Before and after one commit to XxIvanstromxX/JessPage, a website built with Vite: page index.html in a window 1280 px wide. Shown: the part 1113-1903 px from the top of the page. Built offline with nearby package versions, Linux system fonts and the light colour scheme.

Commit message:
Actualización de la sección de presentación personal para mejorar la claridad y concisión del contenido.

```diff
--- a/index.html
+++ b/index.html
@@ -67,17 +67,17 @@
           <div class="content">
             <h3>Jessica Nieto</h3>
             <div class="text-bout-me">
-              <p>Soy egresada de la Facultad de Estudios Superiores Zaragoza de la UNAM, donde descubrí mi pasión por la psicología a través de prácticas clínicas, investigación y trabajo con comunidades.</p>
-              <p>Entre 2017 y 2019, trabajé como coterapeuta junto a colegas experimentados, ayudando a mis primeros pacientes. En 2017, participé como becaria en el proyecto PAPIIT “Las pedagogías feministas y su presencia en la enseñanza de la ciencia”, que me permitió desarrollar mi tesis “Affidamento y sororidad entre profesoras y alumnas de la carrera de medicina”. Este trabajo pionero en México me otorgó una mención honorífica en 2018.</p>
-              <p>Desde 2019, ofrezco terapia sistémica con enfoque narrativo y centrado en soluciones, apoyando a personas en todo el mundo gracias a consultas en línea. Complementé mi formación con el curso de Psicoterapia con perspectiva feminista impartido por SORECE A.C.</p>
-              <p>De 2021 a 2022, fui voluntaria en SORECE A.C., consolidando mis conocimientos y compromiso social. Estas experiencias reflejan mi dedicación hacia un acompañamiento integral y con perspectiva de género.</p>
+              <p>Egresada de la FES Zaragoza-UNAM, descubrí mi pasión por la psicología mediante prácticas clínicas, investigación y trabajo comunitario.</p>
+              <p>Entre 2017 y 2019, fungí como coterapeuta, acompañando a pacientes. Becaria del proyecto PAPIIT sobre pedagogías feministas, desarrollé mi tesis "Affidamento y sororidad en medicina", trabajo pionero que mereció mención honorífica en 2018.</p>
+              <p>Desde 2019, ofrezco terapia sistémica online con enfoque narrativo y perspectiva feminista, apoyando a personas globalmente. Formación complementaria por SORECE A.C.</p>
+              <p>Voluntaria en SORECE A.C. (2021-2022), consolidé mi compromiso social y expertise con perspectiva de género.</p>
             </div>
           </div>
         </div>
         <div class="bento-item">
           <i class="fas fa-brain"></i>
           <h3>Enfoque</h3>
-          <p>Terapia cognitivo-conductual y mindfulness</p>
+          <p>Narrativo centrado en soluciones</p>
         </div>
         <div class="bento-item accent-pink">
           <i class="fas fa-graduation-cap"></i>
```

==

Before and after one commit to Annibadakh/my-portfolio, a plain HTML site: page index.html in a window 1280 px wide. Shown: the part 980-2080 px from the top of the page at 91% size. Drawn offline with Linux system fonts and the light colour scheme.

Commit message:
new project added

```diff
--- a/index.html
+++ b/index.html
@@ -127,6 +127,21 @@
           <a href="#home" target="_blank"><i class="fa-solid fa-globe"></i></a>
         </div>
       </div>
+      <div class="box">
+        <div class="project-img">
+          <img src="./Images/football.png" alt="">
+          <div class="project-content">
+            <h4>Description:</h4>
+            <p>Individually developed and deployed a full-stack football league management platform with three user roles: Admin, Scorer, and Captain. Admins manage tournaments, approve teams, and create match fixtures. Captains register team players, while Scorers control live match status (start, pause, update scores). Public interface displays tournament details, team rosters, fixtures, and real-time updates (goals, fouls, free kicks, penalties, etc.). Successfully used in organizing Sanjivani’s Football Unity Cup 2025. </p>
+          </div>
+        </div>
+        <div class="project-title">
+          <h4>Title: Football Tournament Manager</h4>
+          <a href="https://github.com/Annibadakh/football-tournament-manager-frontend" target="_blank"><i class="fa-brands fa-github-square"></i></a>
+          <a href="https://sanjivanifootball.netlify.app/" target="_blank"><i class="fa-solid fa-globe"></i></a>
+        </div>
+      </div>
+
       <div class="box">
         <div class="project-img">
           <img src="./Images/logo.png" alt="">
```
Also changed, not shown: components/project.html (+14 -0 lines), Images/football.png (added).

» What to work on
Find the lines above that include the string "with" and copy them.

» Solution for this exercise
Before and after one commit to XxIvanstromxX/JessPage, a website built with Vite: page index.html in a window 1280 px wide. Shown: the part 1113-1903 px from the top of the page. Built offline with nearby package versions, Linux system fonts and the light colour scheme.
Before and after one commit to Annibadakh/my-portfolio, a plain HTML site: page index.html in a window 1280 px wide. Shown: the part 980-2080 px from the top of the page at 91% size. Drawn offline with Linux system fonts and the light colour scheme.
+            <p>Individually developed and deployed a full-stack football league management platform with three user roles: Admin, Scorer, and Captain. Admins manage tournaments, approve teams, and create match fixtures. Captains register team players, while Scorers control live match status (start, pause, update scores). Public interface displays tournament details, team rosters, fixtures, and real-time updates (goals, fouls, free kicks, penalties, etc.). Successfully used in organizing Sanjivani’s Football Unity Cup 2025. </p>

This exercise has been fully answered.